- Gary Hershorn/Reuters
- A US government investigation uncovered the potential use of sophisticated cell phone surveillance devices near the White House and other “sensitive facilities” in Washington last year.
- It’s not clear who may have operated the devices, known as IMSI catchers or Stingray devices, but it’s possible they belonged to a foreign adversary.
- Sen. Ron Wyden is calling on the Federal Communications Commission to do more to protect the communications of American citizens.
A US government investigation uncovered the potential use of sophisticated cell phone surveillance devices near the White House and other “sensitive facilities” in Washington last year, according to a letter recently sent to Democratic Sen. Ron Wyden by the Department of Homeland Security (DHS).
It’s not clear who may have operated the devices, known as IMSI catchers or Stingray devices, but it’s possible they belonged to a foreign adversary. IMSI catchers work by mimicking phone towers, which fools cell phones and allows the devices to intercept calls, texts, and data streams, according to The Washington Post.
The May 22 DHS letter to Wyden stated that a study conducted from January to November of 2017 found “anomalous activity that appeared consistent with IMSI catcher technology within [Washington DC], including locations in proximity to potentially sensitive facilities like the White House.”
DHS had previously communicated to Wyden that there were signs IMSI trackers were being used in the Washington, DC area, but this is the first time federal officials have acknowledged the potential use of these devices near the White House.
Wyden expressed concerns about the implications of this discovery in a statement on Thursday.

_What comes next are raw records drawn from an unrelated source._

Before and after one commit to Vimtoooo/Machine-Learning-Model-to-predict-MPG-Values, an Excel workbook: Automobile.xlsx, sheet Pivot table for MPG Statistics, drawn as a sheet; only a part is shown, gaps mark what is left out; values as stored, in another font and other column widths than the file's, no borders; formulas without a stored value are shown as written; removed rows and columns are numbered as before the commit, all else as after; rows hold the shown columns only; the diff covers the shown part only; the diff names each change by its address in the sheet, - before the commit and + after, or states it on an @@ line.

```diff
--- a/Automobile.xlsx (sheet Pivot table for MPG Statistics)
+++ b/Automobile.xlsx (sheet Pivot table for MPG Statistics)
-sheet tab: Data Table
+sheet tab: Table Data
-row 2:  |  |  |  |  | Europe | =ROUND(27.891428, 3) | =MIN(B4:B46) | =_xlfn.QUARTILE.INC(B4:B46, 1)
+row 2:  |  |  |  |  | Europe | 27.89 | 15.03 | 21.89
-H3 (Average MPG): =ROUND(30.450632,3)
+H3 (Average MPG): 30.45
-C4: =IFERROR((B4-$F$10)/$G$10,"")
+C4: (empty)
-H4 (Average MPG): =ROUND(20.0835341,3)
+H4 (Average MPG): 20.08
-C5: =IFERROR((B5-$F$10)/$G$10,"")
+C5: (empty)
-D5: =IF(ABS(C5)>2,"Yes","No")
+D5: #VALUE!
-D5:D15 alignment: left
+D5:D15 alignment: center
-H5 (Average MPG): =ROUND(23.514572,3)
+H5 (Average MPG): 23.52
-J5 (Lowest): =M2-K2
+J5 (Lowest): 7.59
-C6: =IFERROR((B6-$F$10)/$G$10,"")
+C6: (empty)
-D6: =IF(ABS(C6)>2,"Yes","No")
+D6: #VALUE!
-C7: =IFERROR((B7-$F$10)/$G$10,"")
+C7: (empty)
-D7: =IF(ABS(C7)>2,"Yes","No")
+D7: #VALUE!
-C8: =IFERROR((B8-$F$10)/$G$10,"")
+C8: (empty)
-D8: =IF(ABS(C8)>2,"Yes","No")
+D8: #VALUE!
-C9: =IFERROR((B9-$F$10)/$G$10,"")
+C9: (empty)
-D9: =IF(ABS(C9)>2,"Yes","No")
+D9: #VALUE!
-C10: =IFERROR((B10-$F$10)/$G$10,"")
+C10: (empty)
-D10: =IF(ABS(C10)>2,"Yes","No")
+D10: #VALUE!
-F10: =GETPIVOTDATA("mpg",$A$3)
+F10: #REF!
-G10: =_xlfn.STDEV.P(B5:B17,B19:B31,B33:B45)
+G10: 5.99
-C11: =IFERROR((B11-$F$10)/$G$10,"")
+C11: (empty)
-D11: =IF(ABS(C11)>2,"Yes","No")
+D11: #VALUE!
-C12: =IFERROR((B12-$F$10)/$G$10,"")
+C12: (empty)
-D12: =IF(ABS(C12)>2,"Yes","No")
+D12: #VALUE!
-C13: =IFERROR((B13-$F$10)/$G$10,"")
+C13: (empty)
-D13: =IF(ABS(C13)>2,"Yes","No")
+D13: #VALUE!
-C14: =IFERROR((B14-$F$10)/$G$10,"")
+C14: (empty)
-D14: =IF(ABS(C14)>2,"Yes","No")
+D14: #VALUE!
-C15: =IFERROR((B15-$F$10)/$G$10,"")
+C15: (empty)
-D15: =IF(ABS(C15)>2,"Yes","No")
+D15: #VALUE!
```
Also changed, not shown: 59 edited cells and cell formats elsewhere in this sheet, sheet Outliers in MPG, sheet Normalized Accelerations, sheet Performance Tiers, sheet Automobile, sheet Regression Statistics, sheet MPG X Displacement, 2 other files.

“This admission from DHS bolsters my concern about stingrays and other spying devices being used to spy on Americans’ phones,” Wyden said.
“Given the reports of rogue spying devices being identified near the White House and other government facilities, I fear that foreign intelligence services could target the president and other senior officials,” the senator added.
President Donald Trump has reportedly been using a private cell phone for calls with certain advisers and lawmakers despite warnings that this could make his communications more susceptible to hacking.Wyden addressed this in a statement on Friday, criticizing Trump for his “cavalier attitude” toward national security.
“The news of a possible foreign stingray near the White House is of particular concern given reports that the President isn’t even using a secure phone to protect his calls. The cavalier attitude toward our national security appears to be coming from the top down,” Wyden said.
The letter sent to Wyden also said federal officials had encountered reports that “nefarious actors may have exploited” a global cellular network messaging system called SS7 to “target the communications of American citizens.”
Along these lines, Wyden has been calling on the Federal Communications Commission to do more to protect the communications of Americans, and on Thursday tweeted, “The FCC can & should conduct an independent assessment of the security of US phone networks, identity which networks are lagging behind, & then force those companies to up their security.”